**EXERCISE DIRECTIONS**
Search each line below for the word "value" and list those that contain it.

**INFORMATION GIVEN**
== Segment start ==

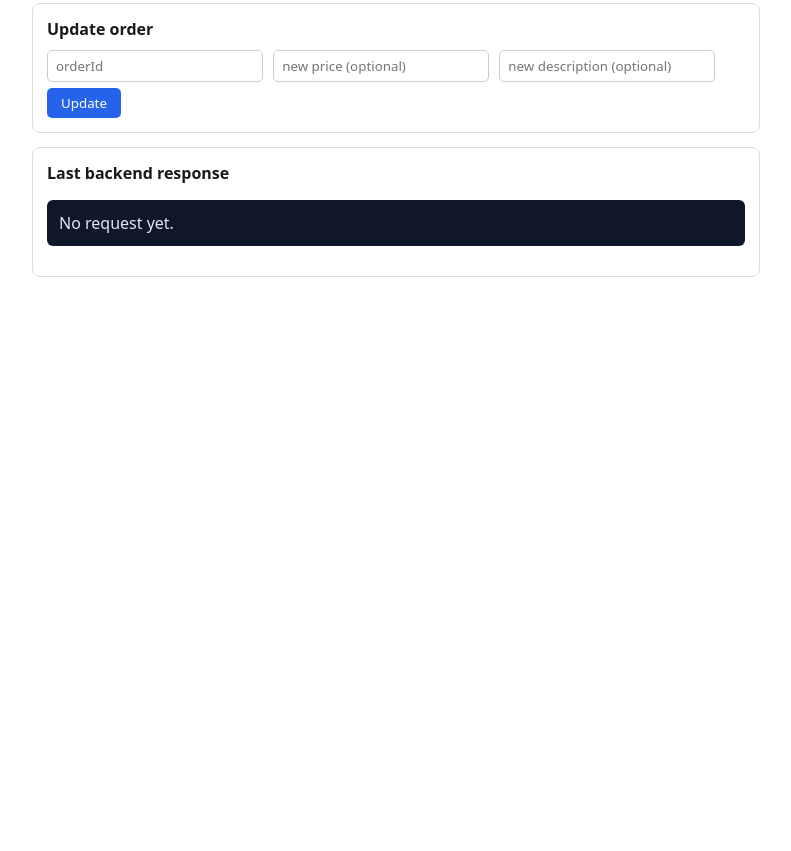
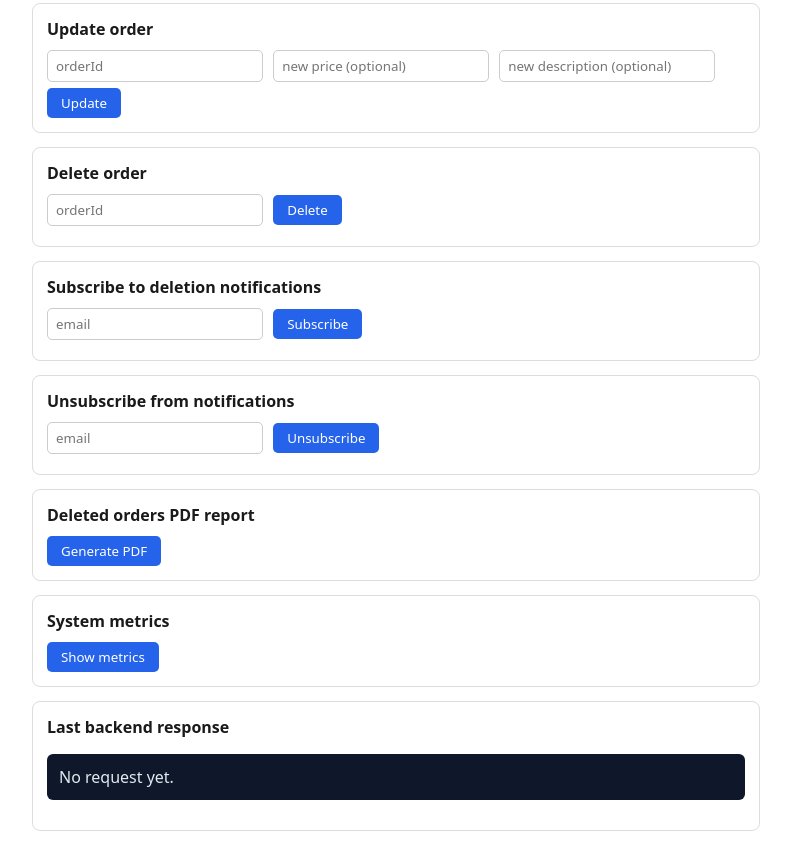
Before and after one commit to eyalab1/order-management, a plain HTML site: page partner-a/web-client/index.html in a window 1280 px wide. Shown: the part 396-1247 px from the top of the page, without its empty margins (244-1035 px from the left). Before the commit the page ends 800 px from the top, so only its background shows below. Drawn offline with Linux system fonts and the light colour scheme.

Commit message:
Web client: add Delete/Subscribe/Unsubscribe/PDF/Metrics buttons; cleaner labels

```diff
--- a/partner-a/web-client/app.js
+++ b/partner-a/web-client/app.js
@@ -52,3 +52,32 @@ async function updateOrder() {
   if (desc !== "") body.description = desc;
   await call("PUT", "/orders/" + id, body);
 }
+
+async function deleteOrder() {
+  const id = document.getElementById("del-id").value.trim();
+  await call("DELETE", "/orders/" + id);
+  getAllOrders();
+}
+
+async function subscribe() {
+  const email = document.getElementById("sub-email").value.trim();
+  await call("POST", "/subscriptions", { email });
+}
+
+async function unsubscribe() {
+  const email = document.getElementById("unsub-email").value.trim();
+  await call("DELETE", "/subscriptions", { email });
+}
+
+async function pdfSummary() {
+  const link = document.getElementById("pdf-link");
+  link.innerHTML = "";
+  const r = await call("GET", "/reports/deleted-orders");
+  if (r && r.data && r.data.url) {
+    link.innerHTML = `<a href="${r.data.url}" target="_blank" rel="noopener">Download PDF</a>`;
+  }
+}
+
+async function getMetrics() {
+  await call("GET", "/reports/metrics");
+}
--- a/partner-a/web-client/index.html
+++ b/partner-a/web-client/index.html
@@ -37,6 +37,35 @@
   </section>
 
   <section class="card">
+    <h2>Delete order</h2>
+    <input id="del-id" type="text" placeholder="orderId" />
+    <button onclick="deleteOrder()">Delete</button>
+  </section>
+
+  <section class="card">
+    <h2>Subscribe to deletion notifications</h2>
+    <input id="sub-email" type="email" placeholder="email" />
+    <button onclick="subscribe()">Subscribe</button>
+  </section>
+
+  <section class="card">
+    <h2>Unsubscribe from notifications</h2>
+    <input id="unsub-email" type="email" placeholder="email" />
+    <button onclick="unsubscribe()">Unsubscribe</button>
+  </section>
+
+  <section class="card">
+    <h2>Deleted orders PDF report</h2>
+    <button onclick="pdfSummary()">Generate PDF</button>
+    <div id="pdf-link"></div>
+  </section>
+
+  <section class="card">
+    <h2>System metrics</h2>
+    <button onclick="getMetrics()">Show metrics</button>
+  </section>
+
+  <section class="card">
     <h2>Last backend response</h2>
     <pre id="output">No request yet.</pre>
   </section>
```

== Segment end ==

**YOUR SOLUTION**
+  const id = document.getElementById("del-id").value.trim();
+  const email = document.getElementById("sub-email").value.trim();
+  const email = document.getElementById("unsub-email").value.trim();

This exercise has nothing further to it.